Collect every line in the records below that contains the word "hero".

(Change detection outputs)
»»

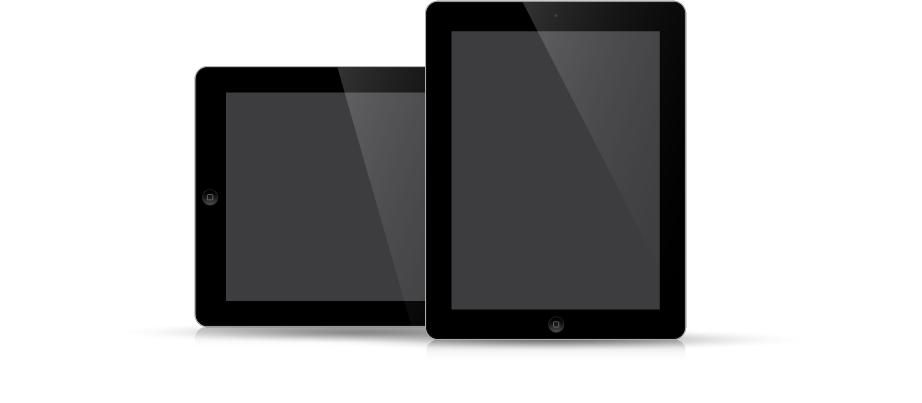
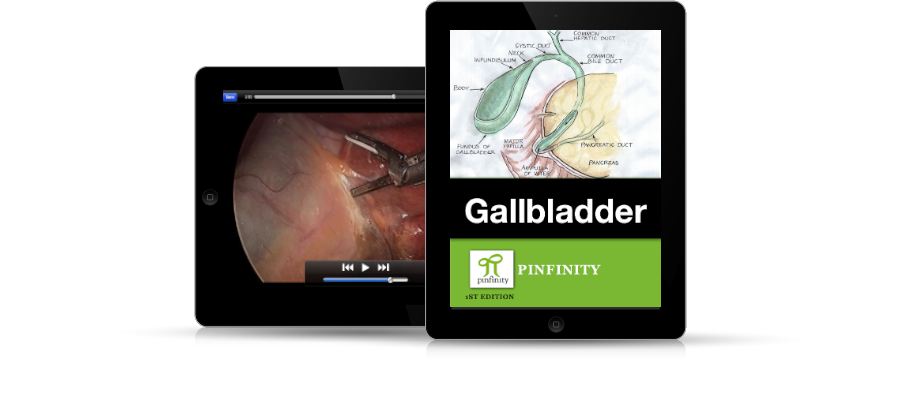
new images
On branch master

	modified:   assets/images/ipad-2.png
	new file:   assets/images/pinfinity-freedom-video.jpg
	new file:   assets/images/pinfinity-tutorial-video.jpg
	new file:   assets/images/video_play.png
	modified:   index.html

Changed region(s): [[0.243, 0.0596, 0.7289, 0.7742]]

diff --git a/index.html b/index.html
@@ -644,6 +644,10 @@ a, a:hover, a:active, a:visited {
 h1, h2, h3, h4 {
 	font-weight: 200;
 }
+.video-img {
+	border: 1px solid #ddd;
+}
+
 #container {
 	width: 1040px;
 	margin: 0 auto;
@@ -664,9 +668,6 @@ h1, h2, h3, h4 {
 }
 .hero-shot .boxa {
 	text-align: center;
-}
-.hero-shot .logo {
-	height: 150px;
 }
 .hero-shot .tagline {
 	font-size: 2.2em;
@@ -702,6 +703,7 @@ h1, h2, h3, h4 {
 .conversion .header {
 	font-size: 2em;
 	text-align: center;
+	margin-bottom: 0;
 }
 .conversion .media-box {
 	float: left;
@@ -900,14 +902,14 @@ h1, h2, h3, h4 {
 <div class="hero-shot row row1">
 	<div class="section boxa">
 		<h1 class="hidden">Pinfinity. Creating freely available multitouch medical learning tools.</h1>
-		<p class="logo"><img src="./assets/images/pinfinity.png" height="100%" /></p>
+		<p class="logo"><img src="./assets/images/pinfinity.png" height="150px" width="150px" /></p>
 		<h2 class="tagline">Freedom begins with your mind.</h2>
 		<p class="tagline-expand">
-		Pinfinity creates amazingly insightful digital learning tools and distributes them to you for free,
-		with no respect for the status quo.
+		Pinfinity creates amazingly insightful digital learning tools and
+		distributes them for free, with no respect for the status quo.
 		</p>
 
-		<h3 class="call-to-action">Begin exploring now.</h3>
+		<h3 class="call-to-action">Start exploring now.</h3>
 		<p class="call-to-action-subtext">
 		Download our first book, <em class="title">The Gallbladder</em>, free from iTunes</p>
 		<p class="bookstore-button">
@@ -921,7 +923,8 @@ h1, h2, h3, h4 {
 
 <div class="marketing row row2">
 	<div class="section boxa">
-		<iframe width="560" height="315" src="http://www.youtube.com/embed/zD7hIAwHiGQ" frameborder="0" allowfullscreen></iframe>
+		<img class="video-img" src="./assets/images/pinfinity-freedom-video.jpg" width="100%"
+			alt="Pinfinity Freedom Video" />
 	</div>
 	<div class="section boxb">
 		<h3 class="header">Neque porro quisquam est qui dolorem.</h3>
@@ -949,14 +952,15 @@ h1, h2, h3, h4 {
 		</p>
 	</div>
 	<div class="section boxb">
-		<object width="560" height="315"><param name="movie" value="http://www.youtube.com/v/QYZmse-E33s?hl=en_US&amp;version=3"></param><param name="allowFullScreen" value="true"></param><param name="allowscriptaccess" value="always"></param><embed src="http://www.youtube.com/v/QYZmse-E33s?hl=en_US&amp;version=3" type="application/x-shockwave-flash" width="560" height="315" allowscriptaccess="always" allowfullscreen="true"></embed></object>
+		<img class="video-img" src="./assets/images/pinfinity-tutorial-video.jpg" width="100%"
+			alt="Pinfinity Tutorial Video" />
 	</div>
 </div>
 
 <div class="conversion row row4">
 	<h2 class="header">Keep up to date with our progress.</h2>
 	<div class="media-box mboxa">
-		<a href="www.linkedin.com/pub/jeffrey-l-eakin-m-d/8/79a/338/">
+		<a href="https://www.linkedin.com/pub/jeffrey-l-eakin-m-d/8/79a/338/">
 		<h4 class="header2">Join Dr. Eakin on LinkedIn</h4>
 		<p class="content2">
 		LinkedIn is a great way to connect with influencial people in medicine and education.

««

### Answer below
 .hero-shot .boxa {
-.hero-shot .logo {
 .hero-shot .tagline {
 <div class="hero-shot row row1">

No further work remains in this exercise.